This new delivery system wraps magnetic nanoparticles, along with the drugs, in tiny lipid spheres. When the spheres are placed in a high-frequency alternating magnetic field, the nanoparticles heat up by ~ 5 degrees Celsius, causing the lipid spheres to become porous enough to release the drugs without releasing the magnetic nanoparticles (and without causing heat damage to surrounding tissues). By comparison, the Earth’s magnetic field is static and does not have the same effect. As the magnetic field turns off, the lipid spheres seals, stopping drug delivery.
To manipulate neuron activities, researchers injected drugs into the brain region that controls social behaviors in mice. After exposure to an alternating magnetic field, these mice were observed for 5 min and they showed an increased preference to close interaction with other mice. The ability of the lipid spheres to release multiple doses has enabled a repeated control of sociability, although the significance of the effect started to reduce on the third day of exposure. Four weeks after injection, the brain tissue was examined and no significant inflammation was observed.

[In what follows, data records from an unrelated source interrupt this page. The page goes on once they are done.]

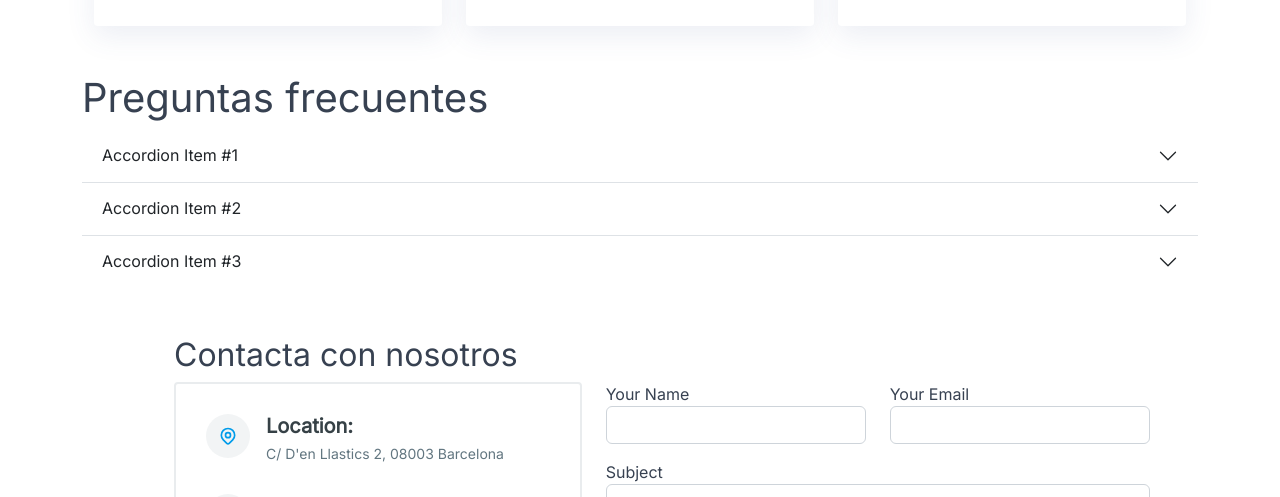
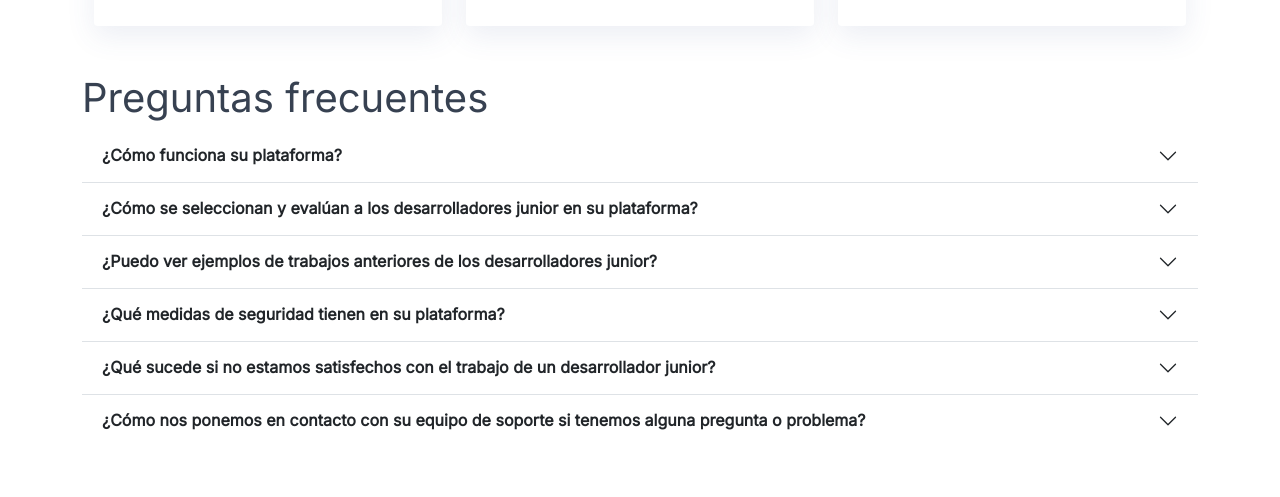
Before and after one commit to gallianoms/talentojr, a React (Create React App) app in the folder ClientApp/: page / in a window 1280 px wide. Shown: the part 1560-2057 px from the top of the page. Built offline with nearby package versions, Linux system fonts and the light colour scheme.

Commit message:
create job form modificaciones home

```diff
--- a/ClientApp/src/AppRoutes.js
+++ b/ClientApp/src/AppRoutes.js
@@ -4,6 +4,7 @@ import Home from "./components/Home";
 import Login from "./components/Login";
 import SignUp from "./components/SignUp";
 import CreateProfileUser from "./components/CreateProfileUser";
+import CreateJob from "./components/CreateJob";
 
 const AppRoutes = [
   {
@@ -30,6 +31,11 @@ const AppRoutes = [
     path: "/create-profile-user",
     element: <CreateProfileUser />,
   },
+
+  {
+    path: "/create-job",
+    element: <CreateJob />,
+  },
 ];
 
 export default AppRoutes;
--- /dev/null
+++ b/ClientApp/src/components/CreateJob.js
@@ -0,0 +1,76 @@
+import React from "react";
+
+const CreateJob = () => {
+  return (
+    <div className="container mt-5">
+      <h2 className="text-center mb-4">Publicar puesto de trabajo</h2>
+      <form>
+        <div className="mb-3">
+          <label htmlFor="title" className="form-label">
+            Titulo de trabajo
+          </label>
+          <input type="text" className="form-control" id="title" />
+        </div>
+        <div className="mb-3">
+          <label htmlFor="description" className="form-label">
+            Descripción del trabajo
+          </label>
+          <textarea
+            className="form-control"
+            id="description"
+            rows="5"
+          ></textarea>
+        </div>
+        <div className="mb-3">
+          <label htmlFor="location" className="form-label">
+            Ubicacion del trabajo
+          </label>
+          <input type="text" className="form-control" id="location" />
+        </div>
+        <div className="mb-3">
+          <label htmlFor="workingMode" className="form-label">
+            Modalidad de trabajo
+          </label>
+          <select className="form-select" id="workingMode">
+            <option value="fullTime">Tiempo completo</option>
+            <option value="partTime">Tiempo parcial</option>
+            <option value="remote">Remoto</option>
+          </select>
+        </div>
+        <div className="mb-3">
+          <label htmlFor="skills" className="form-label">
+            Habilidades
+          </label>
+          <input type="text" className="form-control" id="skills" />
+        </div>
+        <div className="mb-3">
+          <label htmlFor="salaryRange" className="form-label">
+            Rango salario
+          </label>
+          <input type="text" className="form-control" id="salaryRange" />
+        </div>
+        <div className="mb-3">
+          <label htmlFor="experienceLevel" className="form-label">
+            Experience Level
+          </label>
+          <select className="form-select" id="experienceLevel">
+            <option value="entryLevel">Entry Level</option>
+            <option value="midLevel">Mid Level</option>
+            <option value="seniorLevel">Senior Level</option>
+          </select>
+        </div>
+        <div className="mb-3">
+          <label htmlFor="benefits" className="form-label">
+            Benefits
+          </label>
+          <textarea className="form-control" id="benefits" rows="3"></textarea>
+        </div>
+        <button type="submit" className="btn btn-primary">
+          Submit
+        </button>
+      </form>
+    </div>
+  );
+};
+
+export default CreateJob;
--- a/ClientApp/src/components/Home.js
+++ b/ClientApp/src/components/Home.js
@@ -30,7 +30,7 @@ const Home = () => {
               </div>
             </div>
             <div
-              className="col-lg-6 order-1 order-lg-2 hero-img"
+              className="col-lg-6 order-1 order-lg-2 hero-img d-flex justify-content-center"
               data-aos="fade-left"
             >
               <img src="/img/hero-img.png" className="img-fluid w-75" alt="" />
@@ -204,7 +204,7 @@ const Home = () => {
                 aria-expanded="false"
                 aria-controls="flush-collapseOne"
               >
-                Accordion Item #1
+                <strong>¿Cómo funciona su plataforma?</strong>
               </button>
             </h2>
             <div
@@ -214,9 +214,9 @@ const Home = () => {
               data-bs-parent="#accordionFlushExample"
             >
               <div className="accordion-body">
-                Placeholder content for this accordion, which is intended to
-                demonstrate the <code>.accordion-flush</code> class. This is the
-                first item's accordion body.
+                Nuestra plataforma busca servir como un puente entre empresas
+                que buscan talento junior y personas que están comenzando sus
+                carreras en el campo de TI.
               </div>
             </div>
           </div>
@@ -230,7 +230,10 @@ const Home = () => {
                 aria-expanded="false"
                 aria-controls="flush-collapseTwo"
               >
-                Accordion Item #2
+                <strong>
+                  ¿Cómo se seleccionan y evalúan a los desarrolladores junior en
+                  su plataforma?
+                </strong>
               </button>
             </h2>
             <div
@@ -257,7 +260,10 @@ const Home = () => {
                 aria-expanded="false"
                 aria-controls="flush-collapseThree"
               >
-                Accordion Item #3
+                <strong>
+                  ¿Puedo ver ejemplos de trabajos anteriores de los
+                  desarrolladores junior?
+                </strong>
               </button>
             </h2>
             <div
@@ -267,12 +273,92 @@ const Home = () => {
               data-bs-parent="#accordionFlushExample"
             >
               <div className="accordion-body">
-                Placeholder content for this accordion, which is intended to
-                demonstrate the <code>.accordion-flush</code> class. This is the
-                third item's accordion body. Nothing more exciting happening
-                here in terms of content, but just filling up the space to make
-                it look, at least at first glance, a bit more representative of
-                how this would look in a real-world application.
+                Sí, podemos proporcionar ejemplos de proyectos previos para
+                demostrar la capacidad de nuestros desarrolladores junior.
+              </div>
+            </div>
+          </div>
+          <div className="accordion-item">
+            <h2 className="accordion-header" id="flush-headingFour">
+              <button
+                className="accordion-button collapsed"
+                type="button"
+                data-bs-toggle="collapse"
+                data-bs-target="#flush-collapseFour"
+                aria-expanded="false"
+                aria-controls="flush-collapseFour"
+              >
+                <strong>
+                  ¿Qué medidas de seguridad tienen en su plataforma?
+                </strong>
+              </button>
+            </h2>
+            <div
+              id="flush-collapseFour"
+              className="accordion-collapse collapse"
+              aria-labelledby="flush-headingFour"
+              data-bs-parent="#accordionFlushExample"
+            >
+              <div className="accordion-body">
+                Implementamos medidas de seguridad para proteger la información
+                confidencial y garantizar la privacidad de los datos.
+              </div>
+            </div>
+          </div>
+          <div className="accordion-item">
+            <h2 className="accordion-header" id="flush-headingFive">
+              <button
+                className="accordion-button collapsed"
+                type="button"
+                data-bs-toggle="collapse"
+                data-bs-target="#flush-collapseFive"
+                aria-expanded="false"
+                aria-controls="flush-collapseFive"
+              >
+                <strong>
+                  ¿Qué sucede si no estamos satisfechos con el trabajo de un
+                  desarrollador junior?
+                </strong>
+              </button>
+            </h2>
+            <div
+              id="flush-collapseFive"
+              className="accordion-collapse collapse"
+              aria-labelledby="flush-headingFive"
+              data-bs-parent="#accordionFlushExample"
+            >
+              <div className="accordion-body">
+                Trabajaremos para resolver cualquier problema y, si es
+                necesario, encontraremos soluciones alternativas para asegurar
+                su satisfacción.
+              </div>
+            </div>
+          </div>
+          <div className="accordion-item">
+            <h2 className="accordion-header" id="flush-headingSix">
+              <button
+                className="accordion-button collapsed"
+                type="button"
+                data-bs-toggle="collapse"
+                data-bs-target="#flush-collapseSix"
+                aria-expanded="false"
+                aria-controls="flush-collapseSix"
+              >
+                <strong>
+                  ¿Cómo nos ponemos en contacto con su equipo de soporte si
+                  tenemos alguna pregunta o problema?
+                </strong>
+              </button>
+            </h2>
+            <div
+              id="flush-collapseSix"
+              className="accordion-collapse collapse"
+              aria-labelledby="flush-headingSix"
+              data-bs-parent="#accordionFlushExample"
+            >
+              <div className="accordion-body">
+                Pueden ponerse en contacto con nuestro equipo de soporte a
+                través de chat en vivo, correo electrónico o teléfono.
               </div>
             </div>
           </div>
--- a/ClientApp/src/custom.css
+++ b/ClientApp/src/custom.css
@@ -142,6 +142,13 @@ body {
   text-decoration: none;
 }
 
+#hero h1 {
+  margin: 0 0 20px 0;
+  font-size: 48px;
+  font-weight: 700;
+  line-height: 56px;
+}
+
 /* About section */
 .about {
   padding: 0;
@@ -267,9 +274,6 @@ body {
   border-radius: 4px;
 }
 
-.contact{
-  padding-left: 80px;
-}
 
 .contact .info i {
   font-size: 20px;
```
Also changed, not shown: ClientApp/public/img/meeting.jpg (added).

This work has introduced a minimally-invasive magnetic field-controlled delivery system that is broadly applicable to all kinds of drugs. In the future, researchers are planning to deliver drugs not only in the brain for treating neurological disorders, such as depression and epilepsy, but also throughout the rest of the body for treating other diseases, such as cancer.
Managing Correspondent: Anqi Zhang
Original journal article: Remotely controlled chemomagnetic modulation of targeted neural circuits. Nature Nanotechnology.
Image Credit: Anikeeva Group, MIT
2 thoughts on “Magnetic field-controlled drug delivery to the brain”
Will it work in parkinson disease?
According to my opinion, if drugs containing charge particles, it may interact with Magnetic Field.
Other evidence, as we know our brain shows highest electrical conductivity. Mobile charge of drugs in our brain produce maximum magnetic field. Therefore, we can easily control the drugs invasion in our brain.